After “The Battle of The Bulge” in The Ardennes, he was due for some leave. There was only one place left on the next draft and he and a brother officer tossed a coin to decide which of them should go. My father lost. A few miles along the road the draft was ambushed by a group of Hitler Youth. There were no survivors.

In 1949, he resigned from the Army and farmed in Gloucestershire before moving to Hertfordshire. In 1966 he returned to Caprington his old home in Ayrshire. He leased a sporting estate on the Isle of Harris, where he broke The Lodge record by catching nine salmon in three hours. He subsequently returned to Gloucestershire, where he took part in local activities, as well as building up the Dudgrove Fishing Syndicate on the River Colne, owned by John Peel, formerly Grenadier Guards, that has given so much fun to so many over the years.

My mother died in 2011. My father is survived and much missed by myself, my brother Jamie, my two sisters, Jane and Sophie, and his four grandchildren.
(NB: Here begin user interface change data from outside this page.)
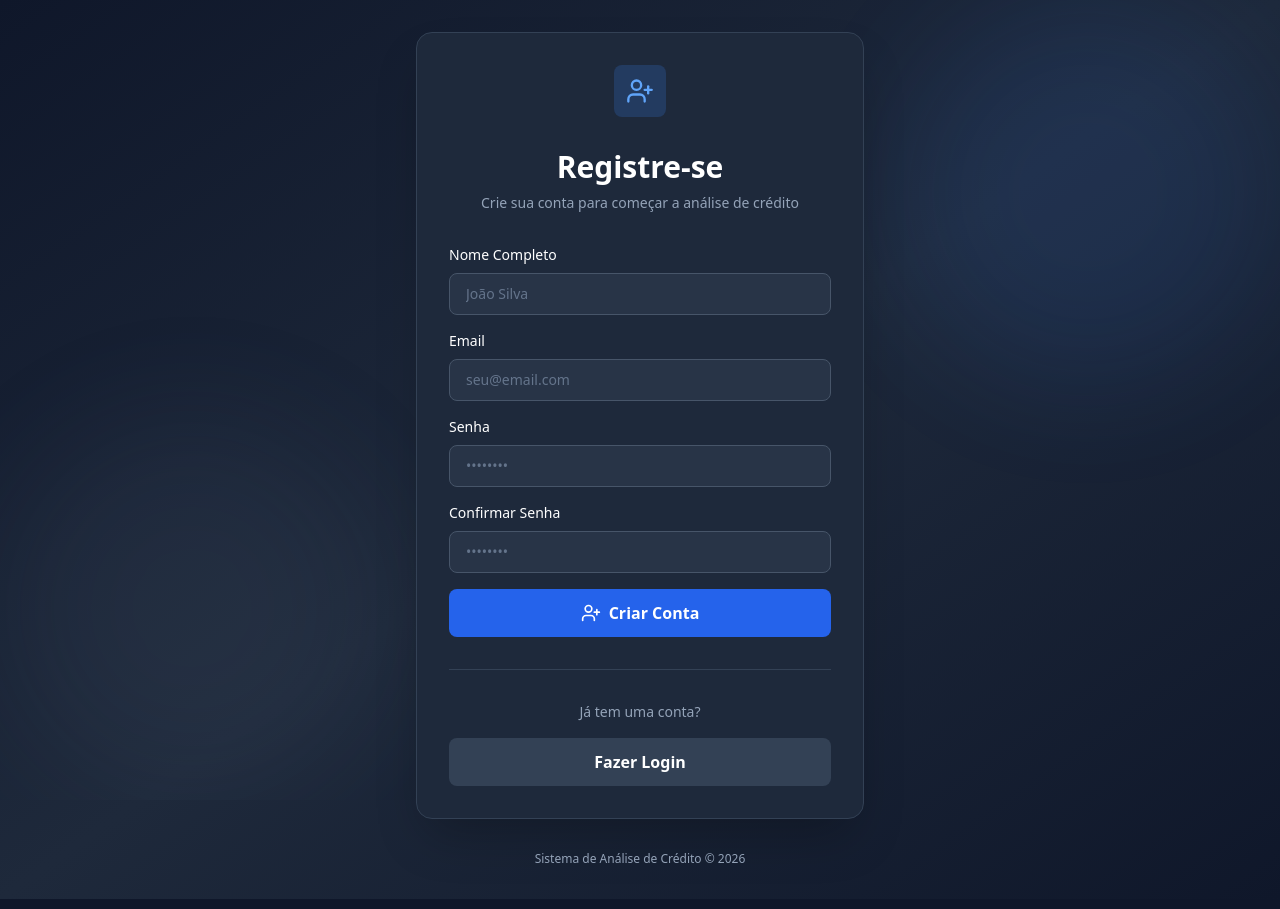
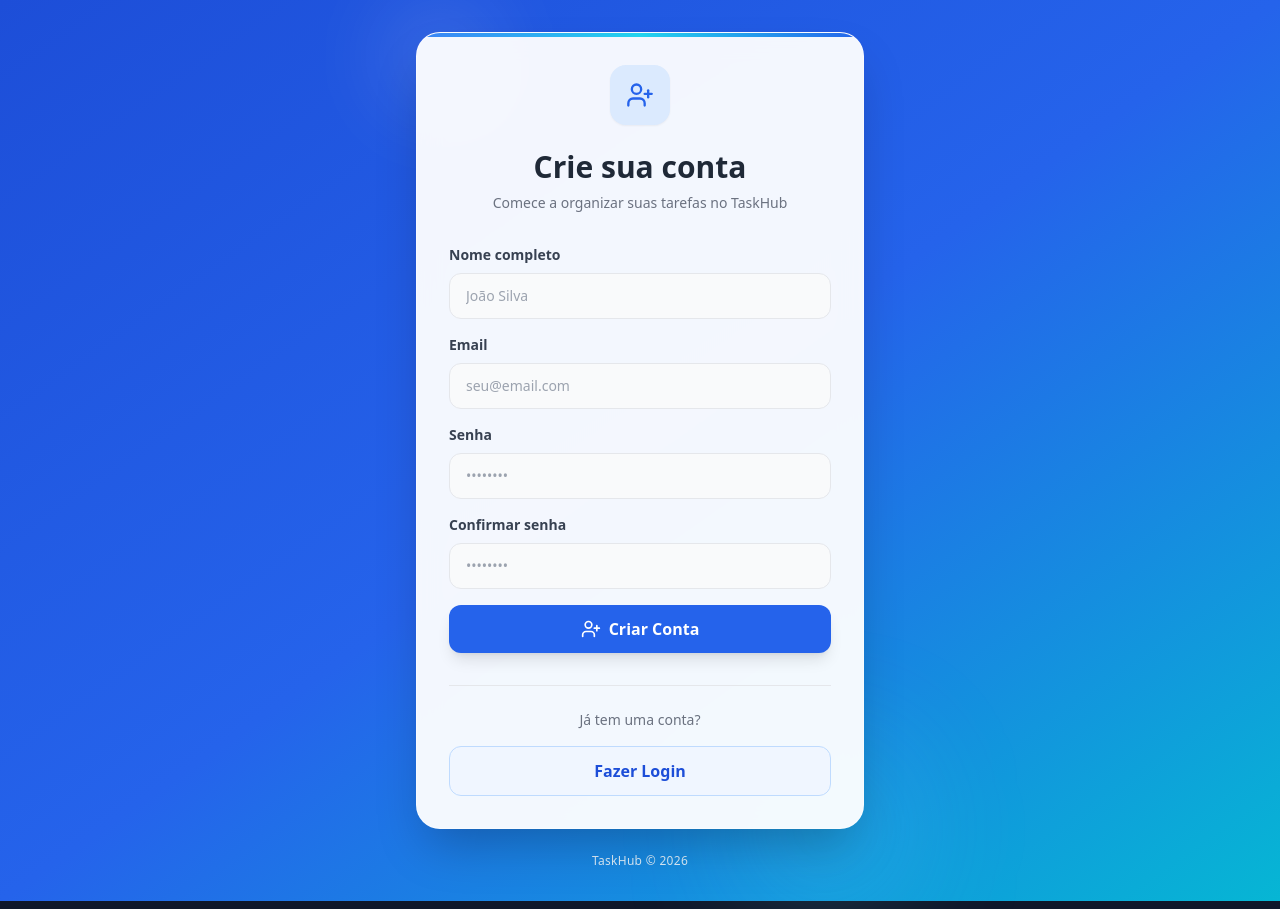
Before and after one commit to RayanBrenno/Projeto-TO-DO-LIST, a React (Vite) app in the folder frontend/: page /register in a window 1280 px wide. Built offline with nearby package versions, Linux system fonts and the light colour scheme; no server answers.

Commit message:
style: update login and register pages to match dashboard design

```diff
--- a/frontend/src/pages/LoginPage.tsx
+++ b/frontend/src/pages/LoginPage.tsx
@@ -32,39 +32,36 @@ export default function LoginPage() {
   }
 
   return (
-    <div className="min-h-screen bg-gradient-to-br from-slate-900 via-slate-800 to-slate-900 flex items-center justify-center px-4">
-      <div className="fixed inset-0 overflow-hidden pointer-events-none">
-        <div className="absolute top-0 right-0 w-96 h-96 bg-blue-500 opacity-10 blur-3xl rounded-full"></div>
-        <div className="absolute bottom-0 left-0 w-96 h-96 bg-slate-500 opacity-10 blur-3xl rounded-full"></div>
-      </div>
-
+    <div className="min-h-screen bg-gradient-to-br from-blue-600 via-blue-500 to-blue-700 flex items-center justify-center px-4">
       <div className="relative w-full max-w-md">
-        <div className="bg-slate-800 border border-slate-700 rounded-2xl shadow-2xl p-8">
-          <div className="flex items-center justify-center mb-8">
-            <div className="p-3 bg-blue-500/20 rounded-lg">
-              <LogIn className="w-7 h-7 text-blue-400" />
+        <div className="bg-white/95 backdrop-blur border border-blue-100 rounded-2xl shadow-xl p-8">
+          {/* Ícone */}
+          <div className="flex items-center justify-center mb-6">
+            <div className="p-3 bg-blue-100 rounded-lg">
+              <LogIn className="w-7 h-7 text-blue-600" />
             </div>
           </div>
 
-          <h1 className="text-3xl font-bold text-white text-center mb-2">
-            Login
+          {/* Título */}
+          <h1 className="text-3xl font-bold text-gray-800 text-center mb-2">
+            Bem-vindo
           </h1>
-          <p className="text-slate-400 text-center text-sm mb-8">
-            Acesse sua conta de análise de crédito
+          <p className="text-gray-500 text-center text-sm mb-8">
+            Acesse sua conta no TaskHub
           </p>
 
-          {/* Exibe uma mensagem de erro se houver um erro de login, com um ícone de alerta e um fundo vermelho suave para destacar a mensagem */}
+          {/* ERRO */}
           {error && (
-            <div className="mb-6 p-4 bg-red-500/10 border border-red-500/30 rounded-lg flex items-start gap-3">
-              <AlertCircle className="w-5 h-5 text-red-400 flex-shrink-0 mt-0.5" />
-              <p className="text-red-300 text-sm">{error}</p>
+            <div className="mb-6 p-4 bg-red-50 border border-red-200 rounded-lg flex items-start gap-3">
+              <AlertCircle className="w-5 h-5 text-red-500 flex-shrink-0 mt-0.5" />
+              <p className="text-red-600 text-sm">{error}</p>
             </div>
           )}
 
-          {/* Formulário de login com campos para email e senha, e um botão de submit que chama a função handleLogin */}
+          {/* FORM */}
           <form onSubmit={handleLogin} className="space-y-5">
             <div>
-              <label className="block text-sm font-medium text-white mb-2">
+              <label className="block text-sm font-medium text-gray-700 mb-2">
                 Email
               </label>
               <input
@@ -73,12 +70,12 @@ export default function LoginPage() {
                 onChange={(e) => setEmail(e.target.value)}
                 placeholder="seu@email.com"
                 required
-                className="w-full px-4 py-3 bg-slate-700/50 border border-slate-600 rounded-lg text-white placeholder-slate-500 focus:outline-none focus:border-blue-500 focus:ring-2 focus:ring-blue-500/20 transition-all"
+                className="w-full px-4 py-3 bg-gray-50 border border-gray-200 rounded-lg text-gray-800 placeholder-gray-400 focus:outline-none focus:border-blue-500 focus:ring-2 focus:ring-blue-500/20 transition-all"
               />
             </div>
 
             <div>
-              <label className="block text-sm font-medium text-white mb-2">
+              <label className="block text-sm font-medium text-gray-700 mb-2">
                 Senha
               </label>
               <input
@@ -87,14 +84,14 @@ export default function LoginPage() {
                 onChange={(e) => setPassword(e.target.value)}
                 placeholder="••••••••"
                 required
-                className="w-full px-4 py-3 bg-slate-700/50 border border-slate-600 rounded-lg text-white placeholder-slate-500 focus:outline-none focus:border-blue-500 focus:ring-2 focus:ring-blue-500/20 transition-all"
+                className="w-full px-4 py-3 bg-gray-50 border border-gray-200 rounded-lg text-gray-800 placeholder-gray-400 focus:outline-none focus:border-blue-500 focus:ring-2 focus:ring-blue-500/20 transition-all"
               />
             </div>
 
             <button
               type="submit"
               disabled={loading}
-              className="w-full bg-blue-600 hover:bg-blue-700 disabled:bg-blue-600/50 text-white font-semibold py-3 px-4 rounded-lg transition-all flex items-center justify-center gap-2 mt-6"
+              className="w-full bg-blue-600 hover:bg-blue-700 disabled:bg-blue-400 text-white font-semibold py-3 px-4 rounded-lg transition-all flex items-center justify-center gap-2 mt-4 shadow-md hover:shadow-lg"
             >
               {loading ? (
                 <>
@@ -110,23 +107,21 @@ export default function LoginPage() {
             </button>
           </form>
 
-          {/* Link para a página de registro, com um texto convidativo e um botão estilizado que leva o usuário para a página de criação de conta */}
-          <div className="mt-8 pt-8 border-t border-slate-700">
-            <p className="text-slate-400 text-center text-sm mb-4">
+          {/* REGISTER */}
+          <div className="mt-8 pt-6 border-t border-gray-200">
+            <p className="text-gray-500 text-center text-sm mb-4">
               Não tem uma conta?
             </p>
             <Link
               to="/register"
-              className="block w-full bg-slate-700 hover:bg-slate-600 text-white font-semibold py-3 px-4 rounded-lg transition-all text-center"
+              className="block w-full border border-blue-600 text-blue-600 hover:bg-blue-50 font-semibold py-3 px-4 rounded-lg transition-all text-center"
             >
               Criar Conta
             </Link>
           </div>
         </div>
 
-        <p className="text-slate-400 text-center text-xs mt-8">
-          Sistema de Análise de Crédito © 2026
-        </p>
+        <p className="text-white/80 text-center text-xs mt-6">TaskHub © 2026</p>
       </div>
     </div>
   );
--- a/frontend/src/pages/RegisterPage.tsx
+++ b/frontend/src/pages/RegisterPage.tsx
@@ -28,7 +28,12 @@ export default function RegisterPage() {
     e.preventDefault();
     setError("");
 
-    if (!formData.nome || !formData.email || !formData.password || !formData.confirmPassword) {
+    if (
+      !formData.nome ||
+      !formData.email ||
+      !formData.password ||
+      !formData.confirmPassword
+    ) {
       setError("Preencha todos os campos");
       return;
     }
@@ -60,49 +65,50 @@ export default function RegisterPage() {
   }
 
   return (
-    <div className="min-h-screen bg-gradient-to-br from-slate-900 via-slate-800 to-slate-900 flex items-center justify-center px-4 py-8">
-      <div className="fixed inset-0 overflow-hidden pointer-events-none">
-        <div className="absolute top-0 right-0 w-96 h-96 bg-blue-500 opacity-10 blur-3xl rounded-full"></div>
-        <div className="absolute bottom-0 left-0 w-96 h-96 bg-slate-500 opacity-10 blur-3xl rounded-full"></div>
-      </div>
+    <div className="min-h-screen bg-gradient-to-br from-blue-700 via-blue-600 to-cyan-500 flex items-center justify-center px-4 py-8">
+      <div className="relative w-full max-w-md">
+        <div className="absolute -top-10 -left-10 h-32 w-32 rounded-full bg-white/10 blur-2xl pointer-events-none" />
+        <div className="absolute -bottom-10 -right-10 h-40 w-40 rounded-full bg-cyan-300/20 blur-3xl pointer-events-none" />
 
-      <div className="relative w-full max-w-md">
-        <div className="bg-slate-800 border border-slate-700 rounded-2xl shadow-2xl p-8">
-          <div className="flex items-center justify-center mb-8">
-            <div className="p-3 bg-blue-500/20 rounded-lg">
-              <UserPlus className="w-7 h-7 text-blue-400" />
+        <div className="relative overflow-hidden rounded-3xl bg-white/95 backdrop-blur-md border border-white/40 shadow-2xl p-8">
+          <div className="absolute inset-x-0 top-0 h-1 bg-gradient-to-r from-blue-500 via-cyan-400 to-blue-600" />
+
+          <div className="flex items-center justify-center mb-6">
+            <div className="p-4 bg-blue-100 rounded-2xl shadow-sm">
+              <UserPlus className="w-7 h-7 text-blue-600" />
             </div>
           </div>
 
-          <h1 className="text-3xl font-bold text-white text-center mb-2">Registre-se</h1>
-          <p className="text-slate-400 text-center text-sm mb-8">
-            Crie sua conta para começar a análise de crédito
+          <h1 className="text-3xl font-bold text-gray-800 text-center mb-2">
+            Crie sua conta
+          </h1>
+          <p className="text-gray-500 text-center text-sm mb-8">
+            Comece a organizar suas tarefas no TaskHub
           </p>
 
           {error && (
-            <div className="mb-6 p-4 bg-red-500/10 border border-red-500/30 rounded-lg flex items-start gap-3">
-              <AlertCircle className="w-5 h-5 text-red-400 flex-shrink-0 mt-0.5" />
-              <p className="text-red-300 text-sm">{error}</p>
+            <div className="mb-6 p-4 bg-red-50 border border-red-200 rounded-xl flex items-start gap-3">
+              <AlertCircle className="w-5 h-5 text-red-500 flex-shrink-0 mt-0.5" />
+              <p className="text-red-600 text-sm">{error}</p>
             </div>
           )}
 
-          {/* Formulário de registro, com campos para nome, email, senha e confirmação de senha, além de um botão para enviar os dados e criar a conta. */}
           <form onSubmit={handleRegister} className="space-y-4">
             <div>
-              <label className="block text-sm font-medium text-white mb-2">
-                Nome Completo
+              <label className="block text-sm font-semibold text-gray-700 mb-2">
+                Nome completo
               </label>
               <input
                 type="text"
                 value={formData.nome}
                 onChange={(e) => handleChange("nome", e.target.value)}
                 placeholder="João Silva"
-                className="w-full px-4 py-2.5 bg-slate-700/50 border border-slate-600 rounded-lg text-white placeholder-slate-500 focus:outline-none focus:border-blue-500 focus:ring-2 focus:ring-blue-500/20 transition-all text-sm"
+                className="w-full px-4 py-3 bg-gray-50 border border-gray-200 rounded-xl text-gray-800 placeholder-gray-400 focus:outline-none focus:border-blue-500 focus:ring-4 focus:ring-blue-500/10 transition-all text-sm"
               />
             </div>
 
             <div>
-              <label className="block text-sm font-medium text-white mb-2">
+              <label className="block text-sm font-semibold text-gray-700 mb-2">
                 Email
               </label>
               <input
@@ -110,12 +116,12 @@ export default function RegisterPage() {
                 value={formData.email}
                 onChange={(e) => handleChange("email", e.target.value)}
                 placeholder="seu@email.com"
-                className="w-full px-4 py-2.5 bg-slate-700/50 border border-slate-600 rounded-lg text-white placeholder-slate-500 focus:outline-none focus:border-blue-500 focus:ring-2 focus:ring-blue-500/20 transition-all text-sm"
+                className="w-full px-4 py-3 bg-gray-50 border border-gray-200 rounded-xl text-gray-800 placeholder-gray-400 focus:outline-none focus:border-blue-500 focus:ring-4 focus:ring-blue-500/10 transition-all text-sm"
               />
             </div>
 
             <div>
-              <label className="block text-sm font-medium text-white mb-2">
+              <label className="block text-sm font-semibold text-gray-700 mb-2">
                 Senha
               </label>
               <input
@@ -123,27 +129,29 @@ export default function RegisterPage() {
                 value={formData.password}
                 onChange={(e) => handleChange("password", e.target.value)}
                 placeholder="••••••••"
-                className="w-full px-4 py-2.5 bg-slate-700/50 border border-slate-600 rounded-lg text-white placeholder-slate-500 focus:outline-none focus:border-blue-500 focus:ring-2 focus:ring-blue-500/20 transition-all text-sm"
+                className="w-full px-4 py-3 bg-gray-50 border border-gray-200 rounded-xl text-gray-800 placeholder-gray-400 focus:outline-none focus:border-blue-500 focus:ring-4 focus:ring-blue-500/10 transition-all text-sm"
               />
             </div>
 
             <div>
-              <label className="block text-sm font-medium text-white mb-2">
-                Confirmar Senha
+              <label className="block text-sm font-semibold text-gray-700 mb-2">
+                Confirmar senha
               </label>
               <input
                 type="password"
                 value={formData.confirmPassword}
-                onChange={(e) => handleChange("confirmPassword", e.target.value)}
+                onChange={(e) =>
+                  handleChange("confirmPassword", e.target.value)
+                }
                 placeholder="••••••••"
-                className="w-full px-4 py-2.5 bg-slate-700/50 border border-slate-600 rounded-lg text-white placeholder-slate-500 focus:outline-none focus:border-blue-500 focus:ring-2 focus:ring-blue-500/20 transition-all text-sm"
+                className="w-full px-4 py-3 bg-gray-50 border border-gray-200 rounded-xl text-gray-800 placeholder-gray-400 focus:outline-none focus:border-blue-500 focus:ring-4 focus:ring-blue-500/10 transition-all text-sm"
               />
             </div>
 
             <button
               type="submit"
               disabled={loading}
-              className="w-full bg-blue-600 hover:bg-blue-700 disabled:bg-blue-600/50 text-white font-semibold py-3 px-4 rounded-lg transition-all flex items-center justify-center gap-2 mt-6"
+              className="w-full bg-blue-600 hover:bg-blue-700 disabled:bg-blue-400 text-white font-semibold py-3 px-4 rounded-xl transition-all flex items-center justify-center gap-2 mt-6 shadow-lg hover:shadow-xl"
             >
               {loading ? (
                 <>
@@ -159,22 +167,21 @@ export default function RegisterPage() {
             </button>
           </form>
 
-          {/* Link para a página de login, caso o usuário já tenha uma conta, permitindo que ele navegue facilmente para a tela de autenticação. */}
-          <div className="mt-8 pt-8 border-t border-slate-700">
-            <p className="text-slate-400 text-center text-sm mb-4">
+          <div className="mt-8 pt-6 border-t border-gray-200">
+            <p className="text-gray-500 text-center text-sm mb-4">
               Já tem uma conta?
             </p>
             <Link
               to="/login"
-              className="block w-full bg-slate-700 hover:bg-slate-600 text-white font-semibold py-3 px-4 rounded-lg transition-all text-center"
+              className="block w-full text-center border border-blue-200 bg-blue-50/70 hover:bg-blue-100 text-blue-700 font-semibold py-3 px-4 rounded-xl transition-all"
             >
               Fazer Login
             </Link>
           </div>
         </div>
 
-        <p className="text-slate-400 text-center text-xs mt-8">
-          Sistema de Análise de Crédito © 2026
+        <p className="text-white/85 text-center text-xs mt-6 tracking-wide">
+          TaskHub © 2026
         </p>
       </div>
     </div>
```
God grant that I may fish, until my dying day
And when I’ve taken my last cast, I then do humbly pray,
When in The Lord’s safe landing net, I’m peacefully asleep,
That in His Mercy, I am judged, as good enough to keep.

 

© Crown Copyright